It is quite possible that the economic downturn will not be cured – sensible politicians around the world are working on the belief that Keynesian fiscal stimulation will bring us out of the problems that have been emerging. Yet we are still dealing with confidence and with people and people are, of course, occasionally irrational or just simply wrong. Perhaps all the billions of pounds or dollars that are being invested will not have the desired effect: nobody really knows.
What is clear is that Thailand is more deeply vulnerable to external shocks than most other countries. The reliance upon exports and tourism, coupled with having to devote 12% of GDP on importing oil and gas, mean that the Thai economy depends to an enormous extent upon what happens overseas.
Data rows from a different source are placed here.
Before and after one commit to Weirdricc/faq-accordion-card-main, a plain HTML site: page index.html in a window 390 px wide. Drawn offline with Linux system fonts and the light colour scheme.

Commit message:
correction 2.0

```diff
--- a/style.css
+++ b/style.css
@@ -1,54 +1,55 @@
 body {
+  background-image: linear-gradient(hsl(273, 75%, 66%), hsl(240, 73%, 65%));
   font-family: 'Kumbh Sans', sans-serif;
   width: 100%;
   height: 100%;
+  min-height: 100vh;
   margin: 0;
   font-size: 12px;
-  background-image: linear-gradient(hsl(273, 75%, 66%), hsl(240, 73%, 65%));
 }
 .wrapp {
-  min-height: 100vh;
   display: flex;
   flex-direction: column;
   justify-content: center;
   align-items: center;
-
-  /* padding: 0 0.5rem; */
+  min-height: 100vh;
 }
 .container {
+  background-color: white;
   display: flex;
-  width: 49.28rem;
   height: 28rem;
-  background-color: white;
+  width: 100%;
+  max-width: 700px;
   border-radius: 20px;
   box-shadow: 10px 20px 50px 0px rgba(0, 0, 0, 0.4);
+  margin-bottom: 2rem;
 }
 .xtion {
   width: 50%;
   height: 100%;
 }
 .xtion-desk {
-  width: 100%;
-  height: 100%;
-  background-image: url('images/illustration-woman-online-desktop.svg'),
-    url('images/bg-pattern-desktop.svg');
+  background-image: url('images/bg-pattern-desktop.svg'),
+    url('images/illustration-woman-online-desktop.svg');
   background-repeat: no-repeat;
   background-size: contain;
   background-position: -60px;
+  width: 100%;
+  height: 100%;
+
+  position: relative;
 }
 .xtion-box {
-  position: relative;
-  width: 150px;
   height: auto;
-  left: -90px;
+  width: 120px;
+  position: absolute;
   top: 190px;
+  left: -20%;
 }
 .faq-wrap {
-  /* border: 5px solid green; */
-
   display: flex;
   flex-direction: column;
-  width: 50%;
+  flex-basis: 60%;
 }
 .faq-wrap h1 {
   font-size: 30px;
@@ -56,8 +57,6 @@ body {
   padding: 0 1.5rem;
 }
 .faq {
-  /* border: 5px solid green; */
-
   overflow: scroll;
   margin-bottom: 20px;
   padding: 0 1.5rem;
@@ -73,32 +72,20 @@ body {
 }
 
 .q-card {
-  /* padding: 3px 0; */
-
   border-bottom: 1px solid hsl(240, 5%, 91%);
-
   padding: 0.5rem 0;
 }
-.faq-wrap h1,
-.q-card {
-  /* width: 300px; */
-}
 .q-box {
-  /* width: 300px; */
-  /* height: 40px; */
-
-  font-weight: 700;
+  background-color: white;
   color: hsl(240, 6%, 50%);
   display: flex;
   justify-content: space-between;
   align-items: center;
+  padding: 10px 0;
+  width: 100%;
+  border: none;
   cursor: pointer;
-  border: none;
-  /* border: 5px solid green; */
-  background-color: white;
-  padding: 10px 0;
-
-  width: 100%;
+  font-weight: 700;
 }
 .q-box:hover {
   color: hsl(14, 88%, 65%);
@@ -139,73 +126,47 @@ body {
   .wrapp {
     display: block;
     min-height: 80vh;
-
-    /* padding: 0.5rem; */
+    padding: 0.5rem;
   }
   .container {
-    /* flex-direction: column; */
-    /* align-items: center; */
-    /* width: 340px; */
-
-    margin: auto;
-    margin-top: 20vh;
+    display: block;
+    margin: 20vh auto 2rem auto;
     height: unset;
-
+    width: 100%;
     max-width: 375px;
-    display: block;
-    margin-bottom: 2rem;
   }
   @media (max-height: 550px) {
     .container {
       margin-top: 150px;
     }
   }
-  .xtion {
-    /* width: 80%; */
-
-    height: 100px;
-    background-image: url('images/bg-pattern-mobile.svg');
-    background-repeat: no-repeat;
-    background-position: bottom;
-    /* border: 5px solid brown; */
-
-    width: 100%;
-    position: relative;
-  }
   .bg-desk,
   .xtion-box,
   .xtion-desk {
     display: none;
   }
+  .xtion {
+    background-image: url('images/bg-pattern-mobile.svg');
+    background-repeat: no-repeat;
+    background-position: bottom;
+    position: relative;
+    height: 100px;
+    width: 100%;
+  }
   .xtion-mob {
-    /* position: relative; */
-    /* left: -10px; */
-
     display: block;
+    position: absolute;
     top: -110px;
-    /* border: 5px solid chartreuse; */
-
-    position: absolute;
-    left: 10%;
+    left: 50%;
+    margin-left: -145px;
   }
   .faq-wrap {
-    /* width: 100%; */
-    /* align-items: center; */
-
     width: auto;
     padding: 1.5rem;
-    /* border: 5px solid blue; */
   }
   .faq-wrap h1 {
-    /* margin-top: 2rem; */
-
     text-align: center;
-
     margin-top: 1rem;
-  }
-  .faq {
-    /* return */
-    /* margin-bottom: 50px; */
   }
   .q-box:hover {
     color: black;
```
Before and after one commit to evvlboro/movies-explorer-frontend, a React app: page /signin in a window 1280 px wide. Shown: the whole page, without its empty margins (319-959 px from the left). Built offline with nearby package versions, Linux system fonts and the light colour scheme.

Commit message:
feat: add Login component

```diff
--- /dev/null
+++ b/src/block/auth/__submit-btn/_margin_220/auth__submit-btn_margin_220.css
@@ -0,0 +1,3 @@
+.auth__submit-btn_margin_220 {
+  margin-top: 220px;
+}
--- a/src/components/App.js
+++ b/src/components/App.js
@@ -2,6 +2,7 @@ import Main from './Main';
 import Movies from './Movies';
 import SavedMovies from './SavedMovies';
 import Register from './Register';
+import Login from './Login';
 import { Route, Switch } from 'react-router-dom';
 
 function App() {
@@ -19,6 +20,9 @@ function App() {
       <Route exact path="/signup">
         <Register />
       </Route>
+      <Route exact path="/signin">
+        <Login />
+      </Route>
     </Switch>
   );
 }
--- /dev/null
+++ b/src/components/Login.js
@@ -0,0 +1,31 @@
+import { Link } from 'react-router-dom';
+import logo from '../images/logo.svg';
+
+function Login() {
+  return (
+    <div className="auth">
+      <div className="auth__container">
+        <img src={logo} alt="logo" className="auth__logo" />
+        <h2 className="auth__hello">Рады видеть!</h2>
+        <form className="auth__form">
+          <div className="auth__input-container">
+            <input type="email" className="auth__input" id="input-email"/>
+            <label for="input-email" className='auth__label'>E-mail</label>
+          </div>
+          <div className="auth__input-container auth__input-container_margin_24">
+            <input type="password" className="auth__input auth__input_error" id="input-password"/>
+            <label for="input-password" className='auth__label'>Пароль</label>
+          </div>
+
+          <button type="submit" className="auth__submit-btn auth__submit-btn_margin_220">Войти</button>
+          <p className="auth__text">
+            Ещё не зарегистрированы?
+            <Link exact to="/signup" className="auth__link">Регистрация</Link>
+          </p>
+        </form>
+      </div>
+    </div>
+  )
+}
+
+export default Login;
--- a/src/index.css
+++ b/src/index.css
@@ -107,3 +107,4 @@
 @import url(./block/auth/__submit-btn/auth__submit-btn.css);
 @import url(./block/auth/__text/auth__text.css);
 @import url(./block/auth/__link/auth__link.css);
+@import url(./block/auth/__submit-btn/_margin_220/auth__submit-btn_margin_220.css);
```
Today, more evidence of the problems mounting in the economy is emerging, in the form of a 23% decrease in air freight going through the country. Most of that decrease (which is for the fourth quarter) has resulted from a decline in January. Decreases in freight in either direction (inbound or outbound) are problematic because people want to organize two way flows of goods – if you have something coming in, then you have a good chance to send Thai goods out in return.
It is not possible to know which of various factors are more influential in this decline: some of it may be apportioned to a general decline in trade, some to the relocation of investment projects away from Thailand because of the PAD Disaster and some because of lack of demand specifically for Thai made products. Some freight has also been redirected to sea – cheaper and suitable for non-perishable goods but not for Thai agricultural products.